“At Conserve, we have cataloged over 5,000 designs that can be created using different layering techniques,” says Ahuja. The method can be applied to many sources of plastic waste, including household waste, industrial waste and ocean waste. 

LIFAFFA received training at the Nexus Incubator start-up hub at the American Center New Delhi. “Being a part of Nexus has been fantastic,” says Ahuja. “The accelerator program took us through many essentials of running a start-up, reevaluating our strategies and learning to play to our strengths, while the mentors worked with us one-on-one to strengthen our weaknesses.” Nexus also provided them access to strong networks and support organizations. “Being a part of Nexus goes beyond the scope of the program, and I’m truly happy to be a part of the Nexus family,” she adds.

Ahuja sees many opportunities in the future to take the company’s idea to the next level.

“Moving forward, we have exciting things lined up,” she says. “We are keen on licensing our patented technology to interested organizations, to create HRP fabric. We also have another patent in process for new and improved versions of upcycled fabrics.”

But the product itself is just one aspect of Ahuja’s plans.

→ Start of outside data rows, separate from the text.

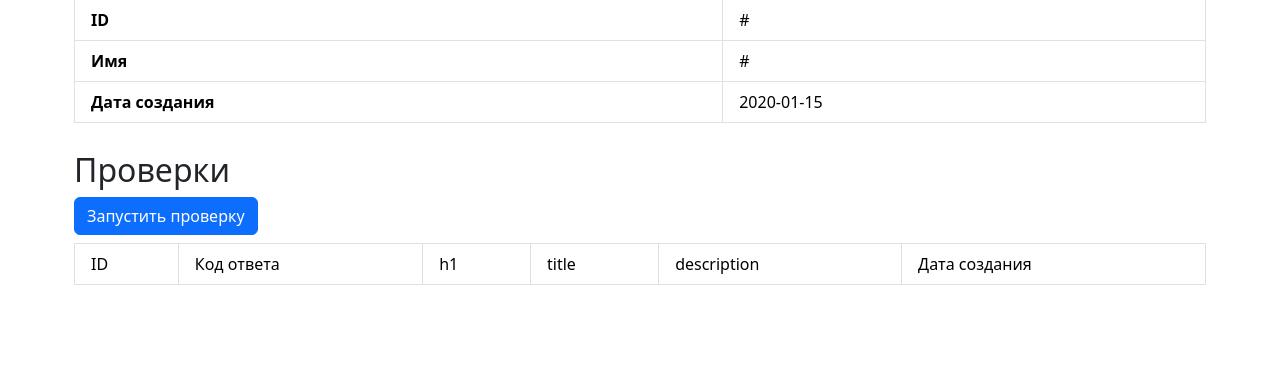
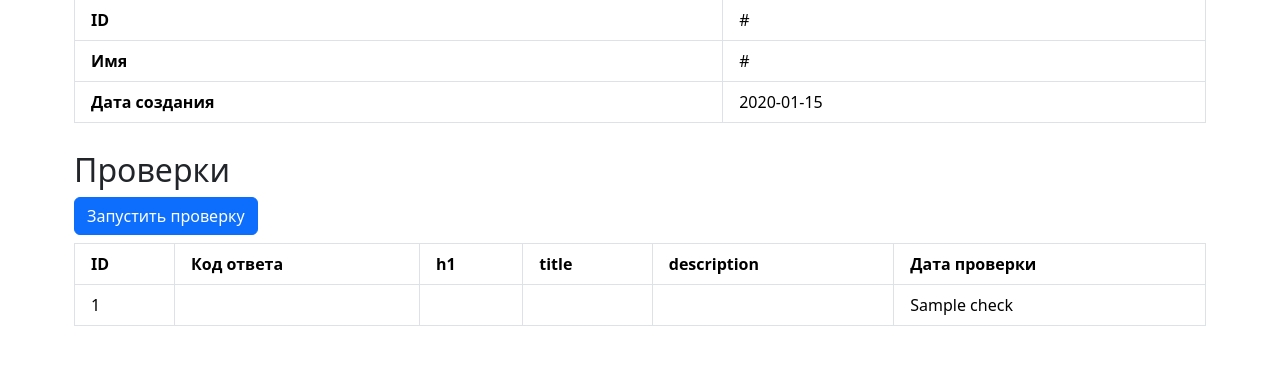
Before and after one commit to arsenvelikih-crypto/python-project-83, a Flask app: template page_analyzer/templates/url.html in a window 1280 px wide. Shown: the part 121-486 px from the top of the page. Run offline with Flask 3, Linux system fonts and the light colour scheme; the template is opened without the code that fills it: most values are stand-ins (such as "Sample title", 1, 10 or a date in 2020).

Commit message:
add check

```diff
--- a/page_analyzer/app.py
+++ b/page_analyzer/app.py
@@ -1,5 +1,11 @@
 from .url_validate import validate_and_normalize_url
-from .db import select_urls, select_url_by_id, add_url_to_db, url_exists
+from .db import (
+    select_urls,
+    select_url_by_id,
+    add_url_to_db, url_exists,
+    add_url_check_to_db,
+    select_url_checks_by_id,
+)
 from .config import SECRET_KEY
 from flask import (
     Flask,
@@ -59,4 +65,16 @@ def get_urls():
 @app.route("/urls/<int:id>", methods=["GET"])
 def show_url(id):
     url = select_url_by_id(id)
-    return render_template("url.html", url=url)
+    checks = select_url_checks_by_id(id)
+    return render_template("url.html", url=url, checks=checks)
+
+# Запуск проверки URL
+@app.route("/urls/<int:id>/checks", methods=["POST"])
+def check_url(id):
+    # Здесь будет логика проверки URL
+    try:
+        add_url_check_to_db(id)
+        flash("Страница успешно проверена", "info")
+    except Exception:
+        flash("Произошла ошибка при проверке", "danger")
+    return redirect(url_for("show_url", id=id))
--- a/page_analyzer/templates/url.html
+++ b/page_analyzer/templates/url.html
@@ -25,15 +25,33 @@
     <h2>Проверки</h2>
 
     <table data-test="checks" class="table w-100 border-collapse mt-2 w-full">
-    <button type="submit" class="btn btn-primary">Запустить проверку</button>
-        <tr class="border px-3 py-2">
-            <td class="border px-3 py-2">ID</td>
-            <td class="border px-3 py-2">Код ответа</td>
-            <td class="border px-3 py-2">h1</td>
-            <td class="border px-3 py-2">title</td>
-            <td class="border px-3 py-2">description</td>
-            <td class="border px-3 py-2">Дата создания</td>
+        <form method="post" action="{{ url_for('check_url', id=url[0]) }}">
+            <button type="submit" class="btn btn-primary">Запустить проверку</button>
+        </form>
+
+    <thead>
+        <tr>
+            <th class="border px-3 py-2">ID</th>
+            <th class="border px-3 py-2">Код ответа</th>
+            <th class="border px-3 py-2">h1</th>
+            <th class="border px-3 py-2">title</th>
+            <th class="border px-3 py-2">description</th>
+            <th class="border px-3 py-2">Дата проверки</th>
         </tr>
+    </thead>
+    <tbody>
+        {% for check in checks %}
+            <tr>
+                <td class="border px-3 py-2">{{ check[0] }}</td>
+                <td class="border px-3 py-2"> </td>
+                <td class="border px-3 py-2"> </td>
+                <td class="border px-3 py-2"> </td>
+                <td class="border px-3 py-2"> </td>
+                <td class="border px-3 py-2">{{ check[5] }}</td>
+            </tr>
+        {% endfor %}
+    </tbody>
+
     </table>
 </div>
 
--- a/page_analyzer/templates/urls.html
+++ b/page_analyzer/templates/urls.html
@@ -9,6 +9,7 @@
             <th class="border border-black p-3">ID</th>
             <th class="border border-black p-3">Имя</th>
             <th class="border border-black p-3">Дата создания</th>
+            <th class="border border-black p-3">Дата последней проверки</th>
         </tr>
     </thead>
     <tbody>
@@ -17,6 +18,7 @@
                 <td class="border border-black p-3">{{ url[0] }}</td>
                 <td class="border border-black p-3"><a href="{{ url_for('show_url', id=url[0]) }}">{{ url[1] }}</a></td>
                 <td class="border border-black p-3">{{ url[2].strftime('%d.%m.%Y') }}</td>
+                <td class="border border-black p-3">{{ url[3].strftime('%d.%m.%Y') if url[3] else 'Нет проверок' }}</td>
             </tr>
         {% endfor %}
     </tbody>
```
Also changed, not shown: database.sql (+11 -0 lines), page_analyzer/db.py (+30 -1 lines), page_analyzer/templates/checks.html (added, +67 -0 lines).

“I have the groundwork ready, have some partnerships in place, have a very successful, demonstrated pilot and have technologies that the world needs now more than ever,” she says. “I look forward to taking this from a small successful pilot to a global standard in upcycling waste.”

 

Candice Yacono is a magazine and newspaper writer based in southern California.